Exercise details =
For each record here, output an exact copy.

○ ○ ○ ○

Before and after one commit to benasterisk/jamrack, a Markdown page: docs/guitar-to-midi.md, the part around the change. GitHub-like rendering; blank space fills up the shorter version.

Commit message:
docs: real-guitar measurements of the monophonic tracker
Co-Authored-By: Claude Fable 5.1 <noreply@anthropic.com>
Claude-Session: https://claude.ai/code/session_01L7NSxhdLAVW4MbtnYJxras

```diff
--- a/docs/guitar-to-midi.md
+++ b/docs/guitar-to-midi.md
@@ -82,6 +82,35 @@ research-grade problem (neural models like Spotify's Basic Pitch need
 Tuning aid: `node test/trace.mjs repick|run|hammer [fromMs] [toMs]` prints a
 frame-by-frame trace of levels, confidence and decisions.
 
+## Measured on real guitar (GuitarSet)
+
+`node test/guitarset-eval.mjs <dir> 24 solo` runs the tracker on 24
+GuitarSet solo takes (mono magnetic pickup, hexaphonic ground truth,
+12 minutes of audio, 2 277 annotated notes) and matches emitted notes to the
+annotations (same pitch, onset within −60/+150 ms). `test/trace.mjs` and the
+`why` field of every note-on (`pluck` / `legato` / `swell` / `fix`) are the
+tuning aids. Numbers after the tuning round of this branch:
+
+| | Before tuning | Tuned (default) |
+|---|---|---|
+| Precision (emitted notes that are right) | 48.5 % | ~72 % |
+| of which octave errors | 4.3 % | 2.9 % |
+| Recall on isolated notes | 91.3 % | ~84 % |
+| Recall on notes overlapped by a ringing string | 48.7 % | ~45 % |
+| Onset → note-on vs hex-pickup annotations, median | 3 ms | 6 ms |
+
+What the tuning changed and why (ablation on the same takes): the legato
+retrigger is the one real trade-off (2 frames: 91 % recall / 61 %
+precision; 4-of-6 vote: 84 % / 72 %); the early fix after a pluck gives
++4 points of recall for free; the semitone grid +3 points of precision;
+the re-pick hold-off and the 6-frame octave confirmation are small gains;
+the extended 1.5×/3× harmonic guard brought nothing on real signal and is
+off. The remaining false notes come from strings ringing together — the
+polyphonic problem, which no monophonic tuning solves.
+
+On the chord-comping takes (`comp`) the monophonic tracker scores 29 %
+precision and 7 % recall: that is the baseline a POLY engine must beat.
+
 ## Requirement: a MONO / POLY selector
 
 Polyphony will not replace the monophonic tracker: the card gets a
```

○ ○ ○ ○

Written solution =
Before and after one commit to benasterisk/jamrack, a Markdown page: docs/guitar-to-midi.md, the part around the change. GitHub-like rendering; blank space fills up the shorter version.

Commit message:
docs: real-guitar measurements of the monophonic tracker
Co-Authored-By: Claude Fable 5.1 <noreply@anthropic.com>
Claude-Session: https://claude.ai/code/session_01L7NSxhdLAVW4MbtnYJxras

```diff
--- a/docs/guitar-to-midi.md
+++ b/docs/guitar-to-midi.md
@@ -82,6 +82,35 @@ research-grade problem (neural models like Spotify's Basic Pitch need
 Tuning aid: `node test/trace.mjs repick|run|hammer [fromMs] [toMs]` prints a
 frame-by-frame trace of levels, confidence and decisions.
 
+## Measured on real guitar (GuitarSet)
+
+`node test/guitarset-eval.mjs <dir> 24 solo` runs the tracker on 24
+GuitarSet solo takes (mono magnetic pickup, hexaphonic ground truth,
+12 minutes of audio, 2 277 annotated notes) and matches emitted notes to the
+annotations (same pitch, onset within −60/+150 ms). `test/trace.mjs` and the
+`why` field of every note-on (`pluck` / `legato` / `swell` / `fix`) are the
+tuning aids. Numbers after the tuning round of this branch:
+
+| | Before tuning | Tuned (default) |
+|---|---|---|
+| Precision (emitted notes that are right) | 48.5 % | ~72 % |
+| of which octave errors | 4.3 % | 2.9 % |
+| Recall on isolated notes | 91.3 % | ~84 % |
+| Recall on notes overlapped by a ringing string | 48.7 % | ~45 % |
+| Onset → note-on vs hex-pickup annotations, median | 3 ms | 6 ms |
+
+What the tuning changed and why (ablation on the same takes): the legato
+retrigger is the one real trade-off (2 frames: 91 % recall / 61 %
+precision; 4-of-6 vote: 84 % / 72 %); the early fix after a pluck gives
++4 points of recall for free; the semitone grid +3 points of precision;
+the re-pick hold-off and the 6-frame octave confirmation are small gains;
+the extended 1.5×/3× harmonic guard brought nothing on real signal and is
+off. The remaining false notes come from strings ringing together — the
+polyphonic problem, which no monophonic tuning solves.
+
+On the chord-comping takes (`comp`) the monophonic tracker scores 29 %
+precision and 7 % recall: that is the baseline a POLY engine must beat.
+
 ## Requirement: a MONO / POLY selector
 
 Polyphony will not replace the monophonic tracker: the card gets a
```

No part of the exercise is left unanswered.